“Apple prides itself on its security and privacy features, but NSO Group has ripped these apart. Our forensic analysis has uncovered irrefutable evidence that through iMessage zero-click attacks, NSO’s spyware has successfully infected iPhone 11 and iPhone 12 models. Thousands of iPhones have potentially been compromised,” said Deputy Director of Amnesty Tech Danna Ingleton in a statement on Monday.
According to an investigation by 17 media organisations published on Sunday, the Israeli company's spyware was used in attempted and successful hacks of 37 smartphones belonging to journalists, government officials and human rights activists around the world.
“These attacks have exposed activists, journalists and politicians all over the world to the risk of having their whereabouts monitored, and their personal information and used against them, the rights group official said.
She added that while everyone is at risk technology giants like Apple are “ill-equipped” to deal with the massive scale of surveillance at hand.
The Guardian in its report said the investigation suggested "widespread and continuing abuse" of NSO's hacking software, described as malware that infects smartphones to enable the extraction of messages, photos and emails; record calls; and secretly activate microphones.
NSO said its product is intended only for use by government intelligence and law enforcement agencies to fight terrorism and crime.
The spyware is capable of switching on a phone's camera or microphone and harvesting its data and has been in the headlines since 2016.
Sunday's revelations — part of a collaborative investigation by The Washington Post, The Guardian, Le Monde and other media outlets — raise privacy concerns and reveal the far-reaching extent to which the private firm's software could be misused.

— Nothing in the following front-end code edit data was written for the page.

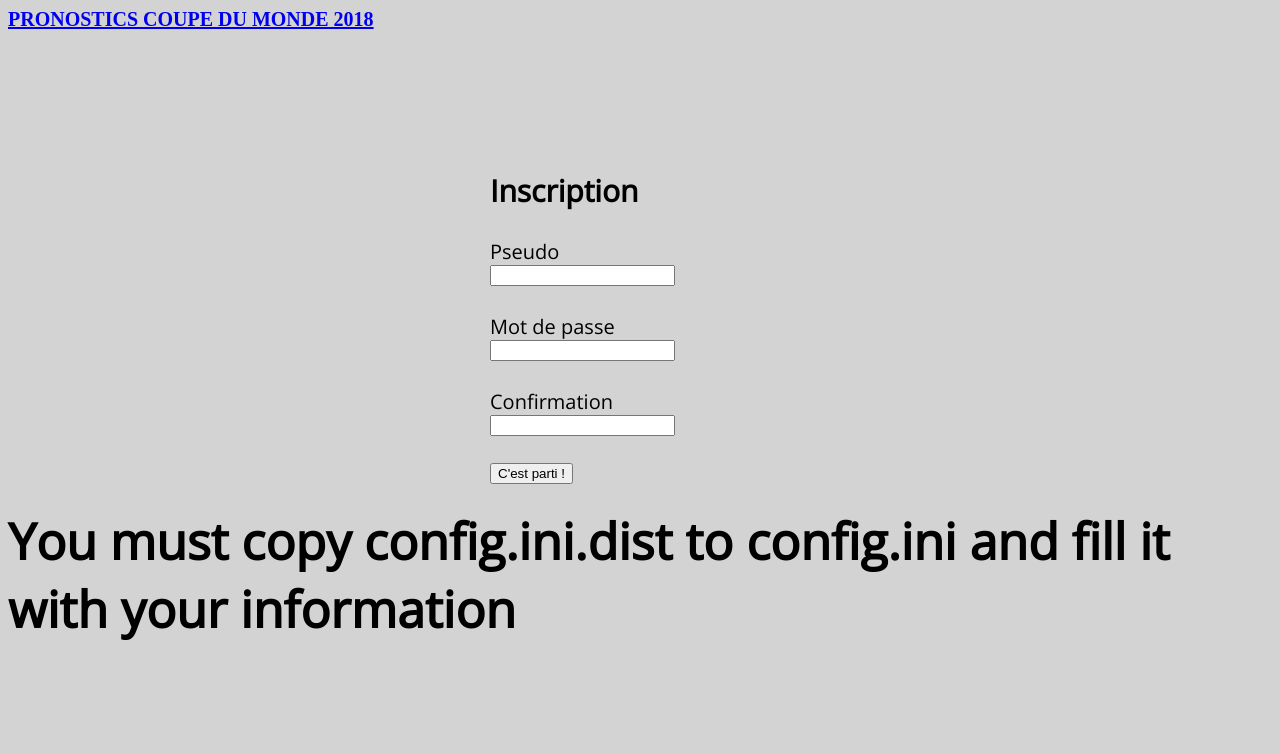
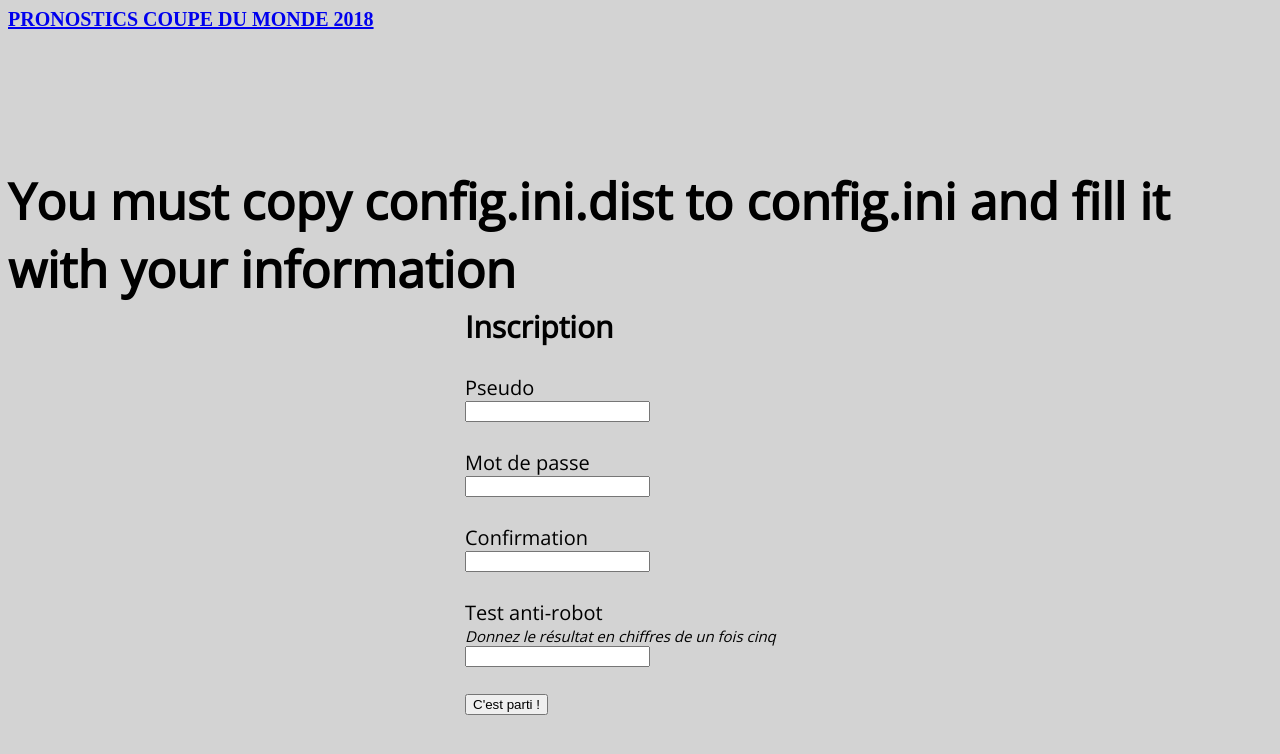
Before and after one commit to OpesMentis/PronosCDM, a PHP site: page /inscription.php in a window 1280 px wide. Shown: the top 754 px of the page. Run offline with PHP 8.4, Linux system fonts and the light colour scheme; some web fonts are replaced.

Commit message:
Insertion d'un captcha lors de l'inscription

```diff
--- a/inscription.php
+++ b/inscription.php
@@ -19,26 +19,6 @@ if (isset($_SESSION['login'])) {
     <div align="left">
         <font style="font-family: 'Mina'; font-size: 20px;"><b><a href="index.php"><b>PRONOSTICS COUPE DU MONDE 2018</b></a></font>
     </div><br/><br/>
-    <table border="0" align="center">
-        <tr>
-            <td width="300">
-                <font style="font-size: 20px;">
-                    <font style="font-size: 30px;"><b>Inscription</b></font><br/><br/>
-                    <form method="post" action="inscription.php">
-                        Pseudo<br/><input type="text" name="pseudo"
-                        <?php
-                        if (isset($_POST['pseudo'])) {
-                            echo 'value="' . $_POST['pseudo'] . '" ';
-                        }
-                        ?>/><br/><br/>
-                        Mot de passe<br/><input type="password" name="mdp"/><br/><br/>
-                        Confirmation<br/><input type="password" name="mdp2"/><br/><br/>
-                        <input type="submit" value="C'est parti !"/>
-                    </form>
-                </font>
-            </td>
-        </tr>
-    </table>
     <?php
     include('connect.php');
 
@@ -51,6 +31,9 @@ if (isset($_SESSION['login'])) {
             <?php
         } elseif (strlen($_POST['mdp']) < 8) {?>
             <center><font style="font-size: 20px;">Le mot de passe doit faire 8 caractères minimum !</font></center>
+            <?php
+        } elseif (!isset($_POST['captcha']) || !isset($_SESSION['captcha']) || !ctype_digit($_POST['captcha'])  || (int)$_POST['captcha'] != $_SESSION['captcha']) {?>
+            <center><font style="font-size: 20px;">Le résultat du test anti-robot n'est pas concluant...</font></center>
             <?php
         } else {
             $req = $bdd->prepare("SELECT COUNT(*) AS cnt FROM `users` WHERE login=:pseudo");
@@ -76,5 +59,41 @@ if (isset($_SESSION['login'])) {
         }
     }
     ?>
+    <table border="0" align="center">
+        <tr>
+            <td width="350">
+                <font style="font-size: 20px;">
+                    <font style="font-size: 30px;"><b>Inscription</b></font><br/><br/>
+                    <form method="post" action="inscription.php">
+                        Pseudo<br/><input type="text" name="pseudo"
+                        <?php
+                        if (isset($_POST['pseudo'])) {
+                            echo 'value="' . $_POST['pseudo'] . '" ';
+                        }
+                        ?>/><br/><br/>
+                        Mot de passe<br/><input type="password" name="mdp"/><br/><br/>
+                        Confirmation<br/><input type="password" name="mdp2"/><br/><br/>
+                        Test anti-robot<br/>
+                        <?php
+                        $nb = ['un', 'deux', 'trois', 'quatre', 'cinq', 'six', 'sept', 'huit', 'neuf'];
+                        $op = ['plus', 'fois'];
+                        $a = rand(1, 9);
+                        $b = rand(1, 9);
+                        $sgn = rand(0, 1);
+
+                        if ($sgn == 0) {
+                            $_SESSION['captcha'] = $a + $b;
+                        } else {
+                            $_SESSION['captcha'] = $a * $b;
+                        }
+                        ?>
+                        <font style="font-size: 15px;"><i>Donnez le résultat en chiffres de <?php echo $nb[$a-1] . ' ' . $op[$sgn] . ' ' . $nb[$b-1];?></i></font><br/>
+                        <input type="text" name="captcha"/><br/><br/>
+                        <input type="submit" value="C'est parti !"/>
+                    </form>
+                </font>
+            </td>
+        </tr>
+    </table>
 </body>
 </html>
```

The leak consists of more than 50,000 smartphone numbers believed to have been identified as connected to people of interest by NSO clients since 2016, the news organisations said, although it was unclear how many devices were actually targeted or surveilled.
NSO has denied any wrongdoing, labelling the allegations "false".
(With input from Reuters)
Comments are moderated and generally will be posted if they are on-topic and not abusive.
For more information, please see our Comments FAQ